## INFORMATION
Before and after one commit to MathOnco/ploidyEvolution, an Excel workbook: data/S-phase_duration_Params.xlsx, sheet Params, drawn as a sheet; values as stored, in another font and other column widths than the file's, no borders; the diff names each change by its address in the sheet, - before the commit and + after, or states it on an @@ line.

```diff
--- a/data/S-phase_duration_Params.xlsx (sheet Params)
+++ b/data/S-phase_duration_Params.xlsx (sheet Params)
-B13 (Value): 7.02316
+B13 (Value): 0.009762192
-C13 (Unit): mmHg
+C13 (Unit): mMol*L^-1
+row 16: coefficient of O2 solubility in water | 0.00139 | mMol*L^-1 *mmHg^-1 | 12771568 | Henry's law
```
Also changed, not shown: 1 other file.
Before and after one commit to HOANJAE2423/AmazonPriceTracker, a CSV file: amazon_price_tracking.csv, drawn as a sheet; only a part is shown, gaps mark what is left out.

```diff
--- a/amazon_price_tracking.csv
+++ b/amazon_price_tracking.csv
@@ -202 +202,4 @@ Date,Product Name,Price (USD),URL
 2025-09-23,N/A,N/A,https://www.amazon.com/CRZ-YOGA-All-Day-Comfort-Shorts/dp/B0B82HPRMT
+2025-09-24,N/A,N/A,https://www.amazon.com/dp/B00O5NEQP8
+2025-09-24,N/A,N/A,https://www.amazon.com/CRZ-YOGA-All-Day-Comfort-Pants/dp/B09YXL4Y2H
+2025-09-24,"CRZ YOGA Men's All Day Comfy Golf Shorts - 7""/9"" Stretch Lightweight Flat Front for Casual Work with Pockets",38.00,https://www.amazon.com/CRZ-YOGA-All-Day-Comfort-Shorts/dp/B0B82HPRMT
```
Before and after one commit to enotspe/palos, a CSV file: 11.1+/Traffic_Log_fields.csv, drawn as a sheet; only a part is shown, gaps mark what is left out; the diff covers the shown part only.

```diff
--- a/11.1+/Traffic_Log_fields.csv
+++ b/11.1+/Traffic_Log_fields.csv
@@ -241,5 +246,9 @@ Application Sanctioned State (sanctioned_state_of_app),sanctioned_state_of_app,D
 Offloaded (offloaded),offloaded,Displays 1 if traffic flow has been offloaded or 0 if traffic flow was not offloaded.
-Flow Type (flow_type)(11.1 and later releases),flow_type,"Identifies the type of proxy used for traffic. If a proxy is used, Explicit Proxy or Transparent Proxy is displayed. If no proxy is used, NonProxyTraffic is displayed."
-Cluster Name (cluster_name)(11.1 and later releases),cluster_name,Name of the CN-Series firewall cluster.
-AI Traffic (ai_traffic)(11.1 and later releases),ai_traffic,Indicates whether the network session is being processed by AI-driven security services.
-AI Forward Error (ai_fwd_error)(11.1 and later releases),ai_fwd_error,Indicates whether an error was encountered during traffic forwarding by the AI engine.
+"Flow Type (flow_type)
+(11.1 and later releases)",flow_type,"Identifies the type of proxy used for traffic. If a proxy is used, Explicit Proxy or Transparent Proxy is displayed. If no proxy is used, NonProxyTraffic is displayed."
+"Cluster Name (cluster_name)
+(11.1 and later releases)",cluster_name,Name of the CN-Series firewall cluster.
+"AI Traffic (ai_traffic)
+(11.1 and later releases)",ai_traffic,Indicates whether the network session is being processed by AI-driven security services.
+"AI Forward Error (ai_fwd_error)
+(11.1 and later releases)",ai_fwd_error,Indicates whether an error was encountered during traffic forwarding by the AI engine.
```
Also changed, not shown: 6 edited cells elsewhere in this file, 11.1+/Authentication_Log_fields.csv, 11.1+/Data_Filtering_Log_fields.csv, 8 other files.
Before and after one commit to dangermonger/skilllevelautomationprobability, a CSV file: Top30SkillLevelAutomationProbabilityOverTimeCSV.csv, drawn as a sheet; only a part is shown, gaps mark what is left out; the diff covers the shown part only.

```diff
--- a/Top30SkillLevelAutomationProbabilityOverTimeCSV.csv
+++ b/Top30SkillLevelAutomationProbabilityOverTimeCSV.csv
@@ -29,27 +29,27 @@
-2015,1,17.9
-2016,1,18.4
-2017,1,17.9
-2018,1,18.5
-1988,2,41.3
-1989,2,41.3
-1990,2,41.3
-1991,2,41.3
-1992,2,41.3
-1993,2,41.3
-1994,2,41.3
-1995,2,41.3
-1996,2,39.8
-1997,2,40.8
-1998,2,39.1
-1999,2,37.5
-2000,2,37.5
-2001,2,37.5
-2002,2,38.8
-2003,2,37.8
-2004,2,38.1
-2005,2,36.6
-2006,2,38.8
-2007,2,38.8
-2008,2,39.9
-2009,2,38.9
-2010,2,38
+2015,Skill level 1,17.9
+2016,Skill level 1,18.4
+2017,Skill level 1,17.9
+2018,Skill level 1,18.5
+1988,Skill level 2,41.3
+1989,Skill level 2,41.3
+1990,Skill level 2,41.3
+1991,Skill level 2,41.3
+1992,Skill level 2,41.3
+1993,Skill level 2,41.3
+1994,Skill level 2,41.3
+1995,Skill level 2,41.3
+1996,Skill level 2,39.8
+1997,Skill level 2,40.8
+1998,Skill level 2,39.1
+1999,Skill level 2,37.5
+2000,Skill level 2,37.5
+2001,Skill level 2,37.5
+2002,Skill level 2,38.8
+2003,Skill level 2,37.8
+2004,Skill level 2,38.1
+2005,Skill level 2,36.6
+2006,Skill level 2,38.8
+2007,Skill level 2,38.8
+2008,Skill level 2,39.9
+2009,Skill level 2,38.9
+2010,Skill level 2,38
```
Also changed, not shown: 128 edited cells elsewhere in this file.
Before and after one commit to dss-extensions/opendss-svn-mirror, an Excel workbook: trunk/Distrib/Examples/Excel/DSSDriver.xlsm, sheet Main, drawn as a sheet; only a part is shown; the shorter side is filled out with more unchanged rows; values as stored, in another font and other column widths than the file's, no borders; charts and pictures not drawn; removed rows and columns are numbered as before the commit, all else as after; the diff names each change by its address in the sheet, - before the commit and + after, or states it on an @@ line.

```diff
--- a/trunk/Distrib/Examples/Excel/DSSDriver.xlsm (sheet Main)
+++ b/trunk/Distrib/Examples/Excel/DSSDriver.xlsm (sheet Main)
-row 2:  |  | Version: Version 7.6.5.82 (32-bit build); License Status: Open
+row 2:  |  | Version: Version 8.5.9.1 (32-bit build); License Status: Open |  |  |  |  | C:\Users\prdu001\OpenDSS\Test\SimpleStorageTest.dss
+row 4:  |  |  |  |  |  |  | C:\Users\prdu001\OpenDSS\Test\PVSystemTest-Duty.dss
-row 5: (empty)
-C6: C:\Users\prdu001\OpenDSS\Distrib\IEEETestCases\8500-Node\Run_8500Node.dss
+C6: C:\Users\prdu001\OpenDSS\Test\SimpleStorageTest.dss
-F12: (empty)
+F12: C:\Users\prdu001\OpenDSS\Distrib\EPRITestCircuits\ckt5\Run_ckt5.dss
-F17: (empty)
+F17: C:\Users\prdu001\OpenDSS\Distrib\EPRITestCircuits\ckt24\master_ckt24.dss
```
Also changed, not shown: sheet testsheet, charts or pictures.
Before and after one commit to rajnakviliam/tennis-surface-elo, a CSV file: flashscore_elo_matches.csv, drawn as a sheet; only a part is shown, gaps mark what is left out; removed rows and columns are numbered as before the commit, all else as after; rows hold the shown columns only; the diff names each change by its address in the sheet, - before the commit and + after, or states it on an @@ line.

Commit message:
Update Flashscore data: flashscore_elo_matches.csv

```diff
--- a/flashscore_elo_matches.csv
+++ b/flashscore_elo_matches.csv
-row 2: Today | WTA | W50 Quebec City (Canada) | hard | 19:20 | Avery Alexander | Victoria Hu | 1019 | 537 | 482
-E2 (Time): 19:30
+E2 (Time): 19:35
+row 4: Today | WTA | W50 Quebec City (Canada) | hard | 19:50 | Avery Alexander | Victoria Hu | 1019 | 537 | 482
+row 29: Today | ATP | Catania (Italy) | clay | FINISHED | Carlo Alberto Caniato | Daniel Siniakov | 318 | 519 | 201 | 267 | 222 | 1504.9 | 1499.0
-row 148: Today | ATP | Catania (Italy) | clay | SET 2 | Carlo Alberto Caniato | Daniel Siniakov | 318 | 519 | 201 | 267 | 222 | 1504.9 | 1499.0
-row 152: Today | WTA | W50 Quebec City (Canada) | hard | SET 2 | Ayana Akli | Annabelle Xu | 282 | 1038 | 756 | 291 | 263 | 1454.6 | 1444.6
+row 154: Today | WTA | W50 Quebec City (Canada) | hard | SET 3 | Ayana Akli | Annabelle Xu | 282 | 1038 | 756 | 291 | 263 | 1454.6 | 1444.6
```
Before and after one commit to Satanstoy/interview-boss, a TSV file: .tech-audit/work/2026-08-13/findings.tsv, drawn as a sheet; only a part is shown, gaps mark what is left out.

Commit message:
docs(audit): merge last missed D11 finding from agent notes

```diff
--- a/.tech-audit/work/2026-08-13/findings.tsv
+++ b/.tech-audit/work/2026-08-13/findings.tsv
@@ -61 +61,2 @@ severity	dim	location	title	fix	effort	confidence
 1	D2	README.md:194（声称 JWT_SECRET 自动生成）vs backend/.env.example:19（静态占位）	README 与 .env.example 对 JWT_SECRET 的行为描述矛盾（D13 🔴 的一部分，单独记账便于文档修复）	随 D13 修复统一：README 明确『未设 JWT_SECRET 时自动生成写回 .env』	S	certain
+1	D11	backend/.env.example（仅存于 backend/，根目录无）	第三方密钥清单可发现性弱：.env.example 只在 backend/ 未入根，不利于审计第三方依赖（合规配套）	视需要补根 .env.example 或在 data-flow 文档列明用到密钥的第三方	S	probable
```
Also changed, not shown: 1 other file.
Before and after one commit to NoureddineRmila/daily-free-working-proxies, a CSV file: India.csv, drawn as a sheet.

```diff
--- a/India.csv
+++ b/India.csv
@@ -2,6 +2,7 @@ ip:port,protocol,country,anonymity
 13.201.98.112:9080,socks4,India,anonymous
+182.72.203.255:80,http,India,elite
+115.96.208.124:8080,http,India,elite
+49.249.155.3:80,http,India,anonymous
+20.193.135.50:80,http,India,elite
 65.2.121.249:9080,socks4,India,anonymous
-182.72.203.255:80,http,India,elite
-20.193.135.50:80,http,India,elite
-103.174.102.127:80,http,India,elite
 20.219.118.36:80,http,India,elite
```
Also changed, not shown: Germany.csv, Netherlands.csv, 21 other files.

## TASK ITEM
Scan the entries above. Copy each line that has the string "EPRITestCircuits".

## OUTPUT OF THE TASK
+F12: C:\Users\prdu001\OpenDSS\Distrib\EPRITestCircuits\ckt5\Run_ckt5.dss
+F17: C:\Users\prdu001\OpenDSS\Distrib\EPRITestCircuits\ckt24\master_ckt24.dss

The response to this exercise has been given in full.